portable, disruptive, revolutionary and unified..
What is Docker?
Well, you probably know the answer to this question. Let’s not beat it to the pulp. Succintly, it is a unified framework for all apps. It helps build applications on one unified environment and run it anywhere.
Since hitting version 1.0 in June 2014, Docker has taken “the cloud” by storm even seeing Google, Microsoft, Amazon, Cisco, HP, IBM, RedHat, VMWare, and others working together to develop a common standard with Docker as the core. That’s a non-trivial debut.
What makes Docker so special? It sounds to me like just another VM.

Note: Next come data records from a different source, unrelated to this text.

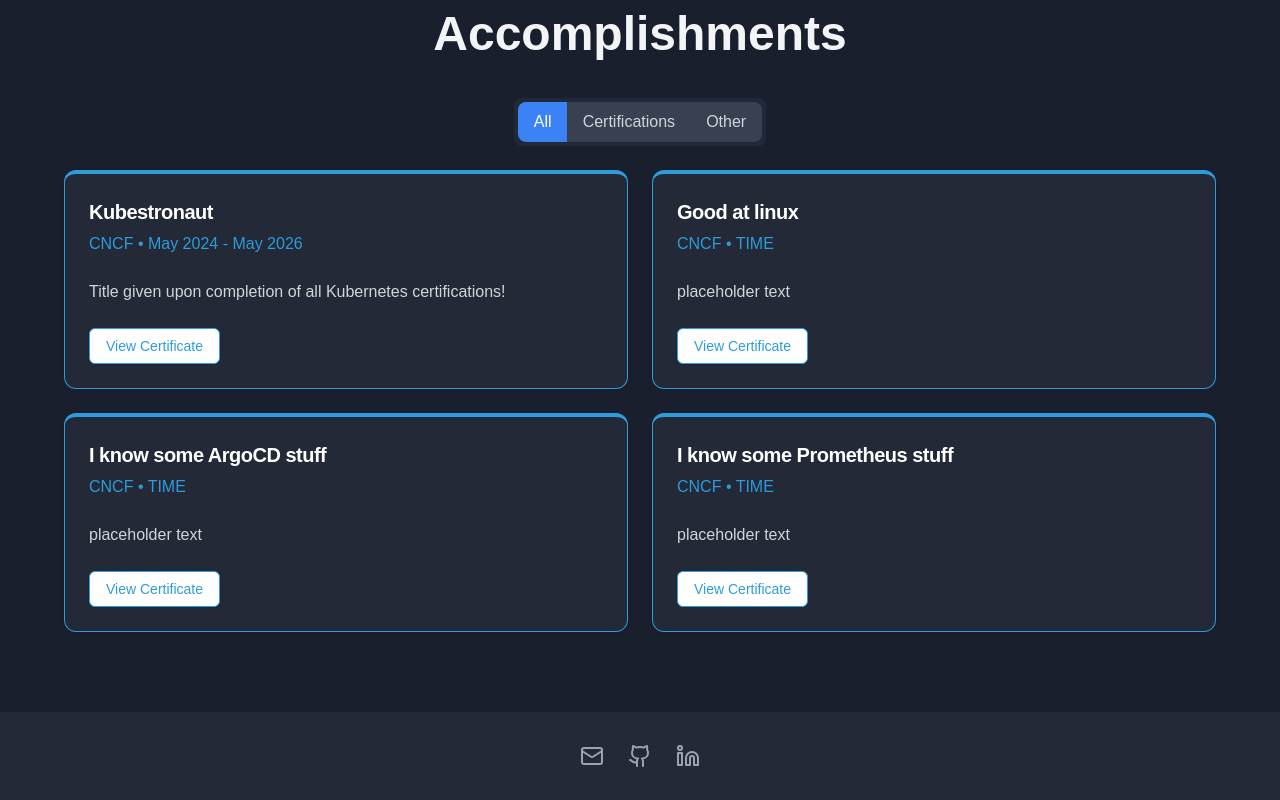
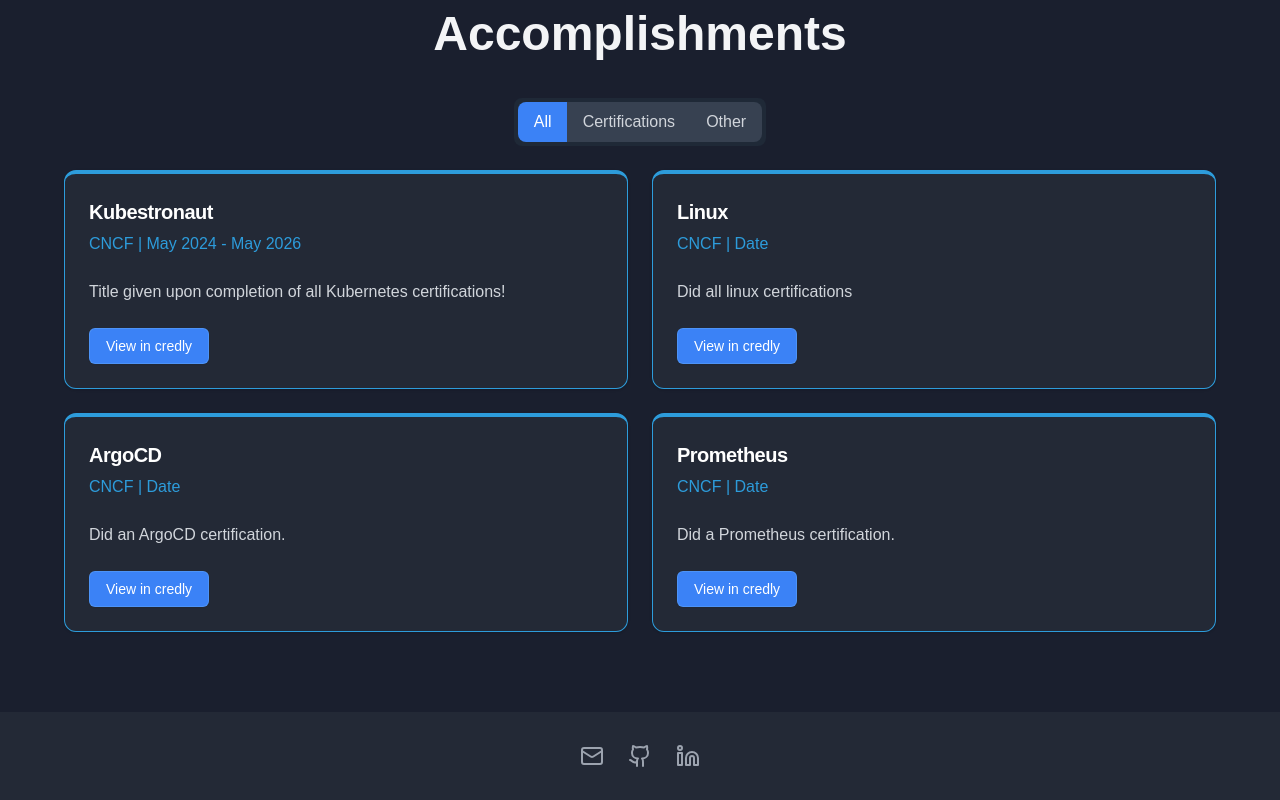
Before and after one commit to TheRealArmon/armon_portfolio, a Next.js app: page / in a window 1280 px wide. Shown: the part 2334-3134 px from the top of the page. Built offline with nearby package versions, Linux system fonts and the light colour scheme.

Commit message:
temporary Accomplishments revamp

```diff
--- a/components/AccomplishmentCard.tsx
+++ b/components/AccomplishmentCard.tsx
@@ -1,31 +1,46 @@
-import { Button } from "@/components/ui/button"
-import { Card, CardContent, CardFooter, CardHeader, CardTitle } from "@/components/ui/card"
+import { Button } from "@/components/ui/button";
+import {
+  Card,
+  CardContent,
+  CardFooter,
+  CardHeader,
+  CardTitle,
+} from "@/components/ui/card";
 
 interface AccomplishmentCardProps {
-  title: string
-  organization: string
-  date: string
-  description: string
+  title: string;
+  organization: string;
+  date: string;
+  description: string;
 }
 
 export function AccomplishmentCard({
   title,
   organization,
   date,
-  description
+  description,
 }: AccomplishmentCardProps) {
   return (
     <Card className="bg-[#232936] border-[#2D9CDB] border-t-4">
       <CardHeader>
-        <CardTitle className="text-xl font-semibold text-white">{title}</CardTitle>
-        <p className="text-[#2D9CDB]">{organization} • {date}</p>
+        <CardTitle className="text-xl font-semibold text-white">
+          {title}
+        </CardTitle>
+        <p className="text-[#2D9CDB]">
+          {organization} | {date}
+        </p>
       </CardHeader>
       <CardContent>
         <p className="text-gray-300">{description}</p>
       </CardContent>
       <CardFooter>
-        <Button variant="outline" className="text-[#2D9CDB] border-[#2D9CDB]">View Certificate</Button>
+        <Button
+          variant="outline"
+          className="text-white hover:text-white bg-blue-500 hover:bg-blue-600 border-blue-400 border-opacity-50"
+        >
+          View in credly
+        </Button>
       </CardFooter>
     </Card>
-  )
+  );
 }
--- a/components/AccomplishmentsSection.tsx
+++ b/components/AccomplishmentsSection.tsx
@@ -1,7 +1,12 @@
-"use client"
+"use client";
 
-import { AccomplishmentCard } from './AccomplishmentCard'
-import { useState } from 'react'
+import { AccomplishmentCard } from "./AccomplishmentCard";
+import { useState } from "react";
+
+const category = {
+  cert: "Certification",
+  other: "Other",
+};
 
 export function AccomplishmentsSection() {
   const accomplishments = [
@@ -9,66 +14,78 @@
       title: "Kubestronaut",
       organization: "CNCF",
       date: "May 2024 - May 2026",
-      description: "Title given upon completion of all Kubernetes certifications!",
-      category: "Certifications",
+      description:
+        "Title given upon completion of all Kubernetes certifications!",
+      category: category.cert,
     },
     {
-      title: "Good at linux",
+      title: "Linux",
       organization: "CNCF",
-      date: "TIME",
-      description: "placeholder text",
-      category: "Certifications",
+      date: "Date",
+      description: "Did all linux certifications",
+      category: category.cert,
     },
     {
-      title: "I know some ArgoCD stuff",
+      title: "ArgoCD",
       organization: "CNCF",
-      date: "TIME",
-      description: "placeholder text",
-      category: "Other",
+      date: "Date",
+      description: "Did an ArgoCD certification.",
+      category: category.cert,
     },
     {
-      title: "I know some Prometheus stuff",
+      title: "Prometheus",
       organization: "CNCF",
-      date: "TIME",
-      description: "placeholder text",
-      category: "Other",
+      date: "Date",
+      description: "Did a Prometheus certification.",
+      category: category.cert,
     },
-  ]
+  ];
 
-  const [selectedCategory, setSelectedCategory] = useState("All")
+  const [selectedCategory, setSelectedCategory] = useState("All");
 
   const filteredAccomplishments = accomplishments.filter((accomplishment) =>
     selectedCategory === "All"
       ? true
       : selectedCategory === "Certifications"
-        ? accomplishment.category === "Certifications"
-        : accomplishment.category === "Other"
-  )
+      ? accomplishment.category === "Certifications"
+      : accomplishment.category === "Other"
+  );
 
   return (
     <section id="Accomplishments" className="py-20 px-4 bg-[#1a1f2e]">
       <div className="max-w-6xl mx-auto">
-        <h2 className="text-5xl font-bold text-center mb-10">Accomplishments</h2>
+        <h2 className="text-5xl font-bold text-center mb-10">
+          Accomplishments
+        </h2>
         <div className="flex justify-center items-center mb-6">
           <div className="join bg-gray-800 rounded-lg p-1">
             <button
               onClick={() => setSelectedCategory("All")}
-              className={`join-item px-4 py-2 rounded-lg hover:opacity-75 ${selectedCategory === "All" ? "bg-blue-500 text-white" : "bg-gray-700 text-gray-300"
-                }`}
+              className={`join-item px-4 py-2 rounded-lg hover:opacity-75 ${
+                selectedCategory === "All"
+                  ? "bg-blue-500 text-white"
+                  : "bg-gray-700 text-gray-300"
+              }`}
             >
               All
             </button>
             <button
               onClick={() => setSelectedCategory("Certifications")}
-              className={`join-item px-4 py-2 rounded-lg hover:opacity-75 ${selectedCategory === "Certifications" ? "bg-blue-500 text-white" : "bg-gray-700 text-gray-300"
-                }`}
+              className={`join-item px-4 py-2 rounded-lg hover:opacity-75 ${
+                selectedCategory === "Certifications"
+                  ? "bg-blue-500 text-white"
+                  : "bg-gray-700 text-gray-300"
+              }`}
             >
               Certifications
             </button>
             <button
               onClick={() => setSelectedCategory("Other")}
-              className={`join-item px-4 py-2 rounded-lg hover:opacity-75 ${selectedCategory === "Other" ? "bg-blue-500 text-white" : "bg-gray-700 text-gray-300"
-                }`}
+              className={`join-item px-4 py-2 rounded-lg hover:opacity-75 ${
+                selectedCategory === "Other"
+                  ? "bg-blue-500 text-white"
+                  : "bg-gray-700 text-gray-300"
+              }`}
             >
               Other
             </button>
@@ -81,5 +98,5 @@
         </div>
       </div>
     </section>
-  )
+  );
 }
```
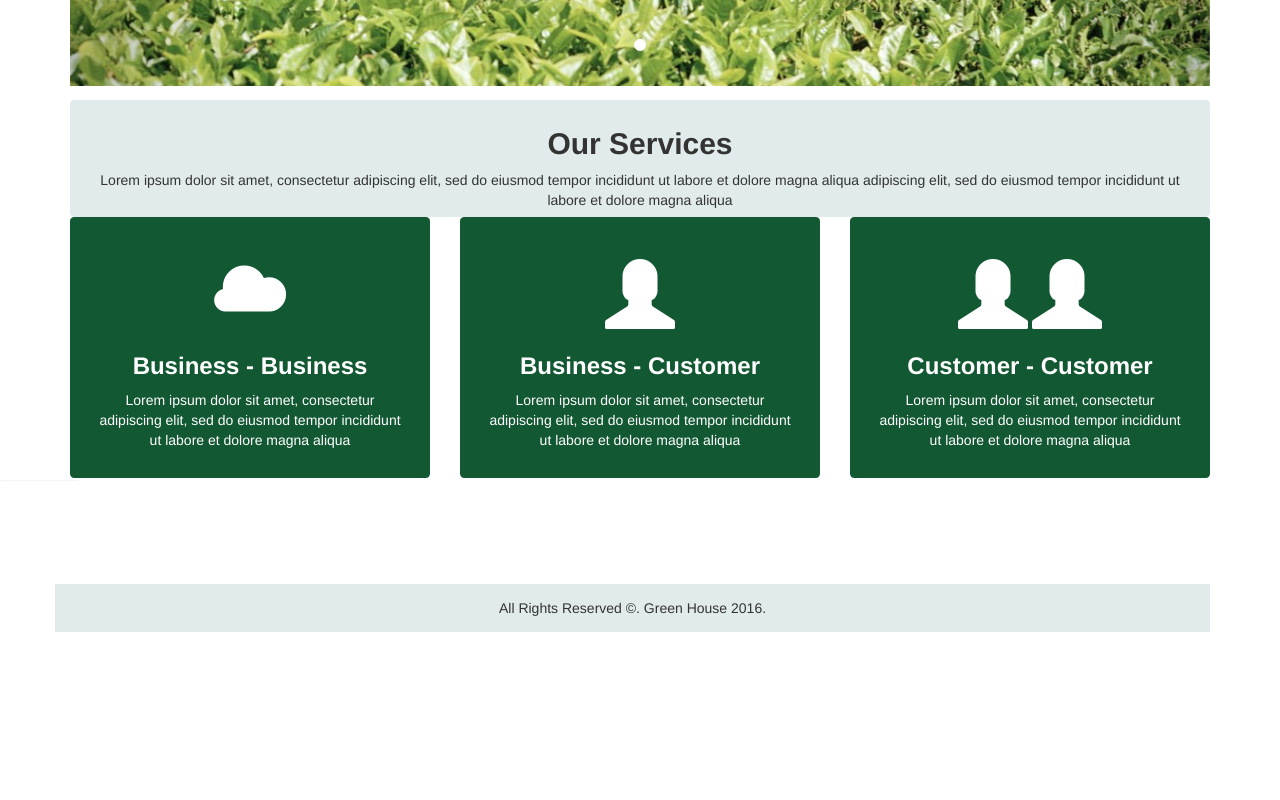
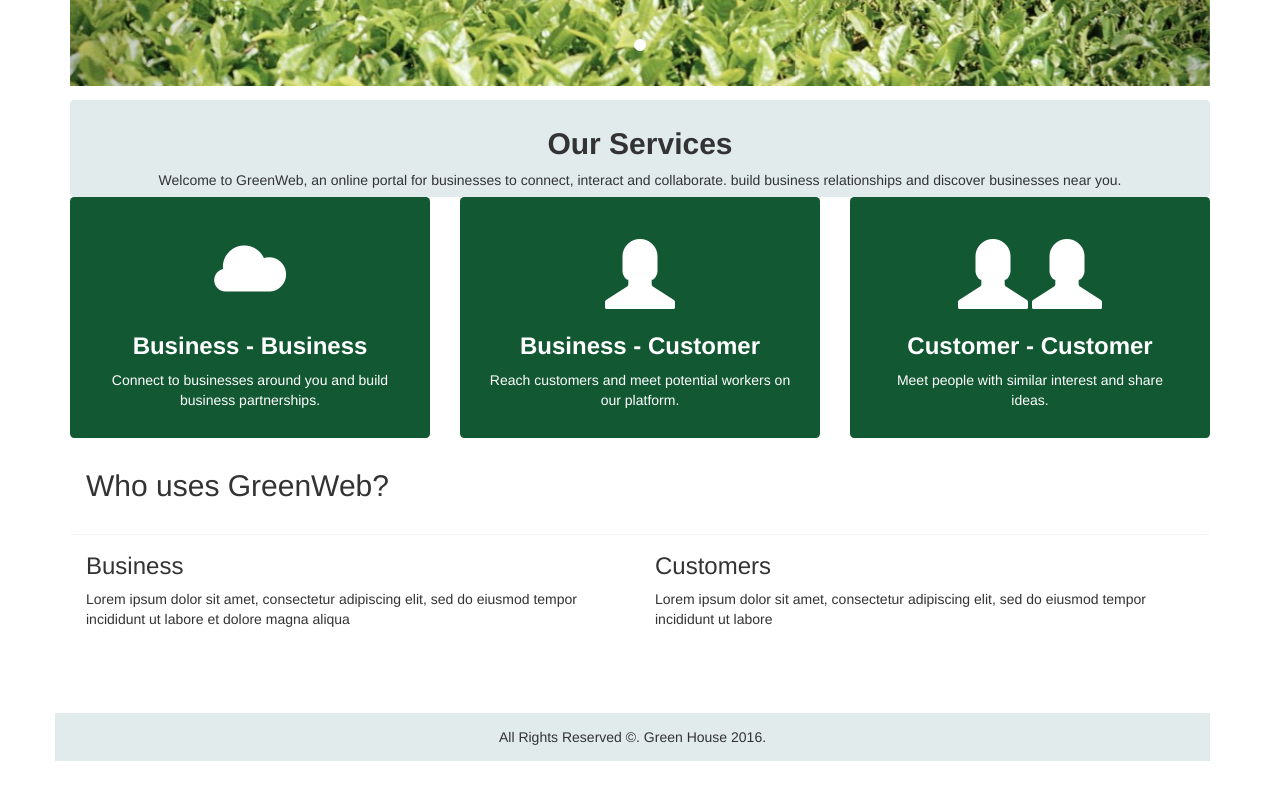
Before and after one commit to zerosoftwere/green_land, a website: page public/index.html in a window 1280 px wide. Shown: the part 684-1484 px from the top of the page. Before the commit the page ends 1414 px from the top, so only its background shows below. Drawn offline with nearby package versions, Linux system fonts and the light colour scheme.

Commit message:
Home page remastered

```diff
--- a/public/index.html
+++ b/public/index.html
@@ -11,7 +11,7 @@
         <nav class="navbar navbar-default">
             <div class="container">
                 <div class="navbar-header">
-                    <a href="index.html" class="navbar-brand">Green House</a>
+                    <a href="index.html" class="navbar-brand">GreenWeb</a>
                     <button class="navbar-toggle" aria-expanded="false" data-toggle="collapse"
                     data-target="#bs-navbar-collapse-1">
                         <span class="sr-only">Toggle Navigation</span>
@@ -72,9 +72,9 @@
         <div class="container">
             <div class="section-title">
                 <h2><strong>Our Services</strong></h2>
-                <div class="">Lorem ipsum dolor sit amet, consectetur adipiscing elit, sed do eiusmod tempor
-                        incididunt ut labore et dolore magna aliqua adipiscing elit, sed do eiusmod tempor
-                        incididunt ut labore et dolore magna aliqua
+                <div class="">Welcome to GreenWeb, an online portal for businesses to connect, interact and collaborate. build
+                    business relationships and discover businesses near you.
+
                 </div>
             </div>
             <div class="row">
@@ -82,16 +82,14 @@
                     <div class="service">
                         <span class="glyphicon glyphicon-cloud" aria-hidden="true"></span>
                         <h3><strong>Business - Business</strong></h3>
-                        Lorem ipsum dolor sit amet, consectetur adipiscing elit, sed do eiusmod tempor
-                        incididunt ut labore et dolore magna aliqua
+                        Connect to businesses around you and build business partnerships.
                     </div>
                 </div>
                 <div class="col-md-4">
                     <div class="service">
                         <span class="glyphicon glyphicon-user" aria-hidden="false"></span>
                         <h3><strong>Business - Customer</strong></h3>
-                        Lorem ipsum dolor sit amet, consectetur adipiscing elit, sed do eiusmod tempor
-                        incididunt ut labore et dolore magna aliqua
+                        Reach customers and meet potential workers on our platform.
                     </div>
                 </div>
                 <div class="col-md-4">
@@ -99,15 +97,29 @@
                         <span class="glyphicon glyphicon-user" aria-hidden="true"></span>
                         <span class="glyphicon glyphicon-user" aria-hidden="true"></span>
                         <h3><strong>Customer - Customer</strong></h3>
-                        Lorem ipsum dolor sit amet, consectetur adipiscing elit, sed do eiusmod tempor
-                        incididunt ut labore et dolore magna aliqua
+                        Meet people with similar interest and share ideas.
                     </div>
                 </div>
             </div>
         </div>
-        <div class="row">
-            <div class="col-md-1 col-offset-1">
-                <div class="panel">
+        <div class="container">
+            <div class="row">
+                <div class="col-md-12">
+                    <div class="panel">
+                        <div class="panel-heading">
+                            <h2>Who uses GreenWeb?<h2>
+                        </div>
+                        <div class="col-md-6">
+                            <h3>Business</h3>
+                            Lorem ipsum dolor sit amet, consectetur adipiscing elit, sed do eiusmod tempor
+                            incididunt ut labore et dolore magna aliqua
+                        </div>
+                        <div class="col-md-6">
+                            <h3>Customers</h3>
+                            Lorem ipsum dolor sit amet, consectetur adipiscing elit, sed do eiusmod tempor
+                            incididunt ut labore
+                        </div>
+                    </div>
                 </div>
             </div>
         </div>
```
Also changed, not shown: public/signin.html (+1 -1 lines), public/signup.html (+1 -1 lines).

Well, it might sound that way, but Docker isn’t like a virtual machine. Getting down to the nuts and bolts, Docker allows applications to be isolated into containers with instructions for exactly what they need to survive that can be easily ported from machine to machine. Virtual machines also allow the exact same thing, and numerous other tools like Chef and Puppet already exist to make rebuilding these configurations portable and reproducible.
While Docker has a more simplified structure compared to both of these, the real area where it causes disruption is resource efficiency.
If you have 20 Docker containers that you want to run, you can run them all on a single virtual machine. To run 20 VMs, you’ve got to boot 20 operating systems with at least minimum resource requirements available before factoring the hypervisor for them to run on with the base OS. That is a LOT of resource saving. Here’s a benchmark on how it outperforms VMs by a whopping 26:1 performance ratio.
Other reasons why Docker is so ground-breaking are its portability and scalability. Combined with Kubernetes, it becomes so easy to balance billions of containers in multiple docker hosts. Google has been using container technology for over ten years, starting over 2 billion containers per week. With Kubernetes it shares its container expertise creating an open platform to run containers at scale.
Back in the Business with Summer of Code
So, that was docker. This week’s Summer of Code comprised of several bug fixes and getting GitLab support for GitMate. It’s been a wonderful week all around, learning new things about GitLab and GitHub, their resemblances, workflow and all. Hopefully, we could have a stable release this month with GitLab™ support.
How did it go?
My phase 1 went better than expected. But, I’m still a bit nervous about the upcoming evaluations next week. Thanks for all the support, Lasse, Fabian and Arkhan. It’d have been a disaster without you guys around.
Burndown chart for the First Phase of Google Summer of Code 2017 for gitmate/coala by Naveen Kumar Sangi